_WHAT YOU SHOULD DO:_
Repeat the following entries exactly, excluding pictures.

_GIVEN RECORDS:_
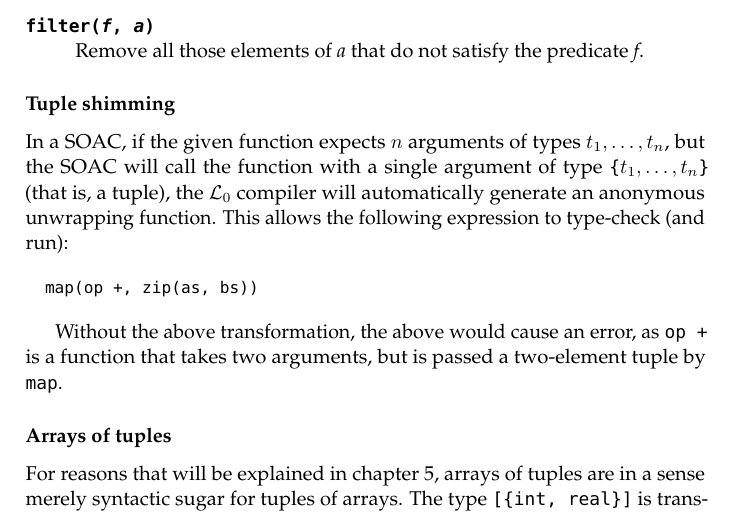
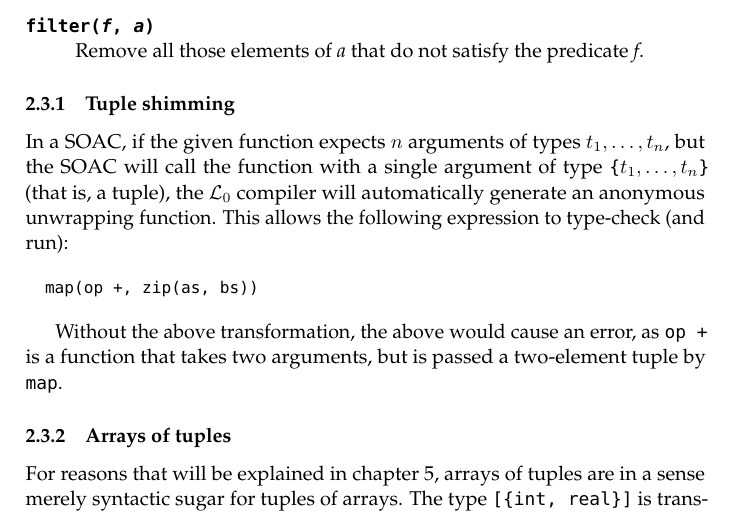
Before and after one commit to Athas/thesis, a LaTeX thesis (thesis.tex, which reads defaultprelude.tex): part of page 14 of 45, cut so that both start at the same text. Compiled offline with pdfLaTeX.

Commit message:
Tweak prelude.

```diff
--- a/defaultprelude.tex
+++ b/defaultprelude.tex
@@ -13,14 +13,9 @@
 
 \usepackage{amsmath,amssymb, amsbsy}
 \usepackage[amsmath,amsthm,thmmarks]{ntheorem}
-\usepackage{semantic, stmaryrd}
 \usepackage{graphicx}
 \usepackage{adjustbox}
-\usepackage{algpseudocode}
-\usepackage{algorithm}
 \usepackage{float}
-\newfloat{algorithm}{t}{lop}
-\usepackage{listings}
 \usepackage{pdfpages}
 \usepackage{color}
 \usepackage{fancyvrb}
@@ -35,16 +30,6 @@
     theme=color
 }
 
-\lstset{
-  basicstyle=\small\ttfamily,
-  breaklines=true,
-  language=Haskell,
-  keywords={map,parmap,foldl,zipWith,replicate,let,in,if,forall,then,else},
-  escapechar=@,
-  xleftmargin=.25in
-% ,  identifierstyle=\idstyle
-}
-
 \makeatletter
 \newcommand*\idstyle{%
         \expandafter\id@style\the\lst@token\relax
@@ -57,16 +42,6 @@
         \fi
 }
 \makeatother
-
-% ADD "parfor" to algorithmic environment
-  % declaration of the new block
-  \algblock{ParFor}{EndParFor}
-  % customising the new block
-  \algnewcommand\algorithmicparfor{\textbf{parfor}}
-  \algnewcommand\algorithmicpardo{\textbf{do}}
-  \algnewcommand\algorithmicendparfor{\textbf{end\ parfor}}
-  \algrenewtext{ParFor}[1]{\algorithmicparfor\ #1\ \algorithmicpardo}
-  \algrenewtext{EndParFor}{\algorithmicendparfor}
 
 % Bibliography
 %\usepackage[style=alphabetic,natbib=true]{biblatex}
@@ -95,7 +70,7 @@
 \setcounter{tocdepth}{0}
 
 
-\setcounter{secnumdepth}{1}
+\setsecnumdepth{subsection}
 \setcounter{chapter}{0}
 \setsecheadstyle{\large\bfseries\raggedright}
 \setsubsecheadstyle{\bfseries}
```
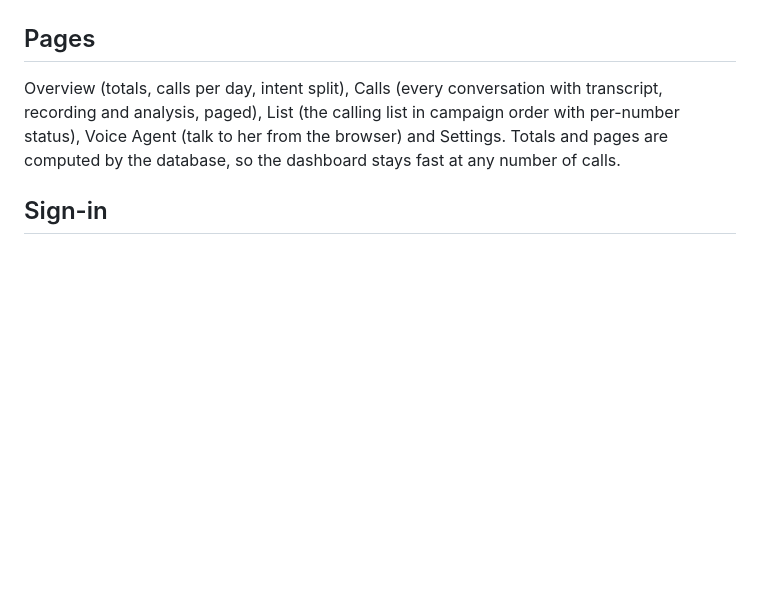
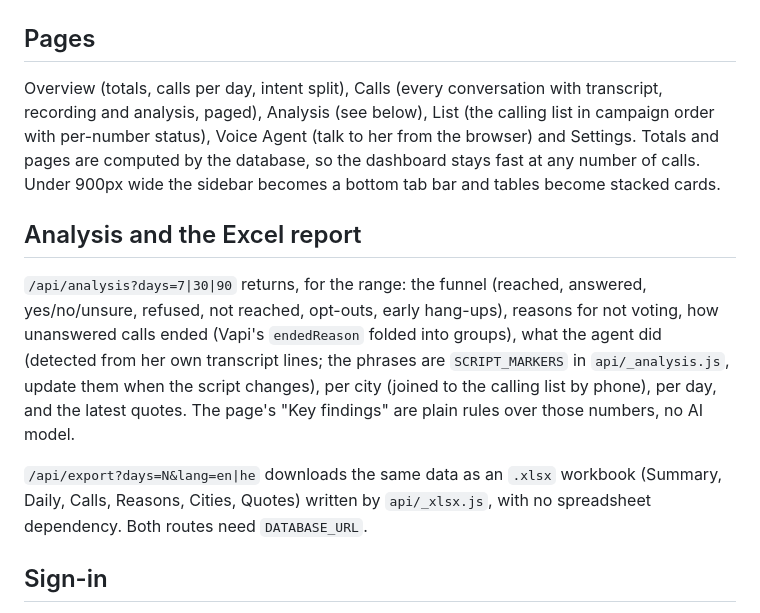
Before and after one commit to TheSuperShyy/vapi-demo-site, a Markdown page: README.md, the part around the change. Drawn GitHub-style; blank space fills up the shorter version.

Commit message:
README: Analysis page, export and mobile layout
Co-Authored-By: Claude Opus 5 (1M context) <noreply@anthropic.com>

```diff
--- a/README.md
+++ b/README.md
@@ -40,10 +40,25 @@ partial results shown faded until they finalize.
 ## Pages
 
 Overview (totals, calls per day, intent split), Calls (every conversation with
-transcript, recording and analysis, paged), List (the calling list in campaign
-order with per-number status), Voice Agent (talk to her from the browser) and
-Settings. Totals and pages are computed by the database, so the dashboard stays
-fast at any number of calls.
+transcript, recording and analysis, paged), Analysis (see below), List (the
+calling list in campaign order with per-number status), Voice Agent (talk to her
+from the browser) and Settings. Totals and pages are computed by the database, so
+the dashboard stays fast at any number of calls. Under 900px wide the sidebar
+becomes a bottom tab bar and tables become stacked cards.
+
+## Analysis and the Excel report
+
+`/api/analysis?days=7|30|90` returns, for the range: the funnel (reached, answered,
+yes/no/unsure, refused, not reached, opt-outs, early hang-ups), reasons for not
+voting, how unanswered calls ended (Vapi's `endedReason` folded into groups), what
+the agent did (detected from her own transcript lines; the phrases are
+`SCRIPT_MARKERS` in `api/_analysis.js`, update them when the script changes), per
+city (joined to the calling list by phone), per day, and the latest quotes. The
+page's "Key findings" are plain rules over those numbers, no AI model.
+
+`/api/export?days=N&lang=en|he` downloads the same data as an `.xlsx` workbook
+(Summary, Daily, Calls, Reasons, Cities, Quotes) written by `api/_xlsx.js`, with
+no spreadsheet dependency. Both routes need `DATABASE_URL`.
 
 ## Sign-in
 
```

_ANSWER SPACE:_
Before and after one commit to Athas/thesis, a LaTeX thesis (thesis.tex, which reads defaultprelude.tex): part of page 14 of 45, cut so that both start at the same text. Compiled offline with pdfLaTeX.

Commit message:
Tweak prelude.

```diff
--- a/defaultprelude.tex
+++ b/defaultprelude.tex
@@ -13,14 +13,9 @@
 
 \usepackage{amsmath,amssymb, amsbsy}
 \usepackage[amsmath,amsthm,thmmarks]{ntheorem}
-\usepackage{semantic, stmaryrd}
 \usepackage{graphicx}
 \usepackage{adjustbox}
-\usepackage{algpseudocode}
-\usepackage{algorithm}
 \usepackage{float}
-\newfloat{algorithm}{t}{lop}
-\usepackage{listings}
 \usepackage{pdfpages}
 \usepackage{color}
 \usepackage{fancyvrb}
@@ -35,16 +30,6 @@
     theme=color
 }
 
-\lstset{
-  basicstyle=\small\ttfamily,
-  breaklines=true,
-  language=Haskell,
-  keywords={map,parmap,foldl,zipWith,replicate,let,in,if,forall,then,else},
-  escapechar=@,
-  xleftmargin=.25in
-% ,  identifierstyle=\idstyle
-}
-
 \makeatletter
 \newcommand*\idstyle{%
         \expandafter\id@style\the\lst@token\relax
@@ -57,16 +42,6 @@
         \fi
 }
 \makeatother
-
-% ADD "parfor" to algorithmic environment
-  % declaration of the new block
-  \algblock{ParFor}{EndParFor}
-  % customising the new block
-  \algnewcommand\algorithmicparfor{\textbf{parfor}}
-  \algnewcommand\algorithmicpardo{\textbf{do}}
-  \algnewcommand\algorithmicendparfor{\textbf{end\ parfor}}
-  \algrenewtext{ParFor}[1]{\algorithmicparfor\ #1\ \algorithmicpardo}
-  \algrenewtext{EndParFor}{\algorithmicendparfor}
 
 % Bibliography
 %\usepackage[style=alphabetic,natbib=true]{biblatex}
@@ -95,7 +70,7 @@
 \setcounter{tocdepth}{0}
 
 
-\setcounter{secnumdepth}{1}
+\setsecnumdepth{subsection}
 \setcounter{chapter}{0}
 \setsecheadstyle{\large\bfseries\raggedright}
 \setsubsecheadstyle{\bfseries}
```
Before and after one commit to TheSuperShyy/vapi-demo-site, a Markdown page: README.md, the part around the change. Drawn GitHub-style; blank space fills up the shorter version.

Commit message:
README: Analysis page, export and mobile layout
Co-Authored-By: Claude Opus 5 (1M context) <noreply@anthropic.com>

```diff
--- a/README.md
+++ b/README.md
@@ -40,10 +40,25 @@ partial results shown faded until they finalize.
 ## Pages
 
 Overview (totals, calls per day, intent split), Calls (every conversation with
-transcript, recording and analysis, paged), List (the calling list in campaign
-order with per-number status), Voice Agent (talk to her from the browser) and
-Settings. Totals and pages are computed by the database, so the dashboard stays
-fast at any number of calls.
+transcript, recording and analysis, paged), Analysis (see below), List (the
+calling list in campaign order with per-number status), Voice Agent (talk to her
+from the browser) and Settings. Totals and pages are computed by the database, so
+the dashboard stays fast at any number of calls. Under 900px wide the sidebar
+becomes a bottom tab bar and tables become stacked cards.
+
+## Analysis and the Excel report
+
+`/api/analysis?days=7|30|90` returns, for the range: the funnel (reached, answered,
+yes/no/unsure, refused, not reached, opt-outs, early hang-ups), reasons for not
+voting, how unanswered calls ended (Vapi's `endedReason` folded into groups), what
+the agent did (detected from her own transcript lines; the phrases are
+`SCRIPT_MARKERS` in `api/_analysis.js`, update them when the script changes), per
+city (joined to the calling list by phone), per day, and the latest quotes. The
+page's "Key findings" are plain rules over those numbers, no AI model.
+
+`/api/export?days=N&lang=en|he` downloads the same data as an `.xlsx` workbook
+(Summary, Daily, Calls, Reasons, Cities, Quotes) written by `api/_xlsx.js`, with
+no spreadsheet dependency. Both routes need `DATABASE_URL`.
 
 ## Sign-in
 
```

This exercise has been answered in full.